Of course the internet caught fire: It’s two of mankind’s most-adored animals (click) in a horrifically graphic and savage image (click) promoting that ultimate threat/hoax known as climate change (click, click, click).
But like all the other “unprecedented” events recently, all the chatter is just adding up to more hot air – if only of the virtual type.
“Polar bears are eating dolphins and freezing the leftovers” is one of the headlines being used by hundreds of publications and websites after a team of researchers in Svalbard published their observations this month in the journal Polar Research.
The researchers stated several such incidents have been observed since April of 2014, when a bear was spotted with two dead white-beaked dolphins.
“We think the bear killed them (using) a similar technique as killing seals,”said Jon Aars, a polar bear expert with the Norwegian Polar Institute, in an interview with New Scientist.
The study indicates the dolphins were far more north than usual during spring due to the diminishing sea ice cover. But the sea mammals were subsequently blown off course by strong winds and trapped beneath the sea ice until they found a small hole and emerged for air, where they bear was waiting.
“The bear had consumed most parts of one dolphin,” the four researchers wrote in their study. “When observed he was in the process of covering the mostly intact second dolphin with snow. Such caching behavior is generally considered untypical of polar bears.”
At least seven additional dolphin carcasses were observed in or near the same area during the summer and fall, according to the study.
“We suggest, based on the area and the degree to which these dolphins had decayed, that they were likely from the same pod and also suffered death due to entrapment in the ice in April, the researchers wrote. “At least six different polar bears were seen scavenging on the carcasses.”
The long-term implication is dolphins may become a significant food source for bears as they struggle to adapt to the loss of their traditional feeding areas and prey.
“Entrapments of pods of white-beaked dolphins may provide a significant source of food for some bears locally over a longer period of time after such an incident,” the report notes. “An increase of white-beaked dolphins in areas where the sea ice shifts northward may, given the significant size of these animals, offer a new prey or carrion food source to bears in an environment where access to ringed seals and bearded seals may decline in future years.”

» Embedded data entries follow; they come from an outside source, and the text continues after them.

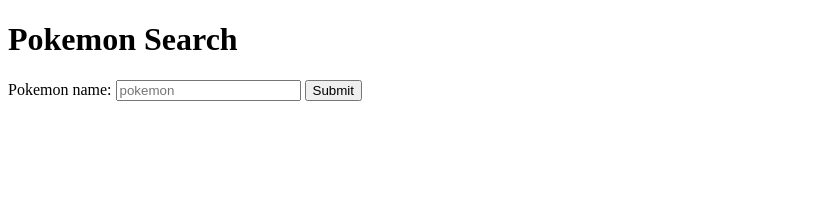
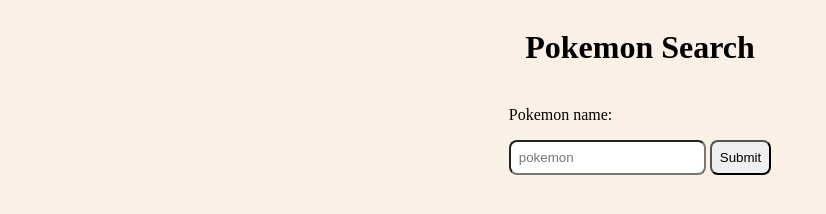
Before and after one commit to Vasystus/pokemon-fetch-practice, a plain HTML site: page index.html in a window 1280 px wide. Shown: the whole page, without its empty margins (0-826 px from the left). Drawn offline with Linux system fonts and the light colour scheme.

Commit message:
styled the label, output and title

```diff
--- a/index.html
+++ b/index.html
@@ -4,18 +4,19 @@
     <meta charset="UTF-8" />
     <meta name="viewport" content="width=device-width, initial-scale=1.0" />
     <title>Pokemon-fetch-practice</title>
+    <link rel="stylesheet" type="text/css" href="styles.css" />
   </head>
   <body>
 
   <h1>Pokemon Search</h1>
-
+    <div class="box">
     <form action="">
         <label for="psearch">Pokemon name:</label>
-        <input id="psearch" name="psearch" placeholder="pokemon" type="search" required/>
-        <input type="submit">
-        <output></output>
+        <input id="psearch"class="psearch" name="psearch" placeholder="pokemon" type="search" required/>
+        <input class ="submit" type="submit"/>
+        <output class="output"></output>
     </form>
-
+  </div>
 
 <script>
 
--- a/styles.css
+++ b/styles.css
@@ -2,6 +2,35 @@ label,
 output {
   display: block;
 }
+h1 {
+  display: flex;
+  justify-content: center;
+  padding: 8px;
+  margin-bottom: 2rem;
+}
+body {
+  background-color: linen;
+}
 label {
-  margin-bottom: 0.25rem;
+  margin-bottom: 1rem;
+  font-size: 16px;
 }
+
+.box {
+  display: flex;
+  justify-content: center;
+
+}
+
+.output {
+  padding: 16px;
+  justify-items: center;
+  font-size: large;
+  font-weight: 800;
+}
+
+.submit,
+.psearch {
+  padding: 8px;
+  border-radius: 8px;
+}
```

Polar bears – along with a multitude of other species – have been experiencing a variety of never-before-seen behaviors and hardships that are being attributed to climate change.
One study published earlier this year notes the bears are also increasingly feeding on sea birds along coasts because of the lack of sea ice, while another study that went virtual asserts pollutants are make their penis bones more fragile.
What the revelations aren’t doing, however is swaying people’s opinions any more than reports about climate change impacts that don’t include cute animals.
Many commenters on websites ranging from London tabloids to science magazines expressed sympathy for one or both species, with some noting the visible ribcage of bear in one photo is indicative of the trouble they’re having finding prey. Others, regardless of their belief in climate change, asserted the study shows polar bears aren’t as endangered as scientists frequently claim.
But beyond those relatively focused comments, the vast majority of responses stuck to predicable rants about evil polluters, evil scientists getting rich scaring people, and plenty of snark asking why folks are sympathizing with “remorseless carnivores.”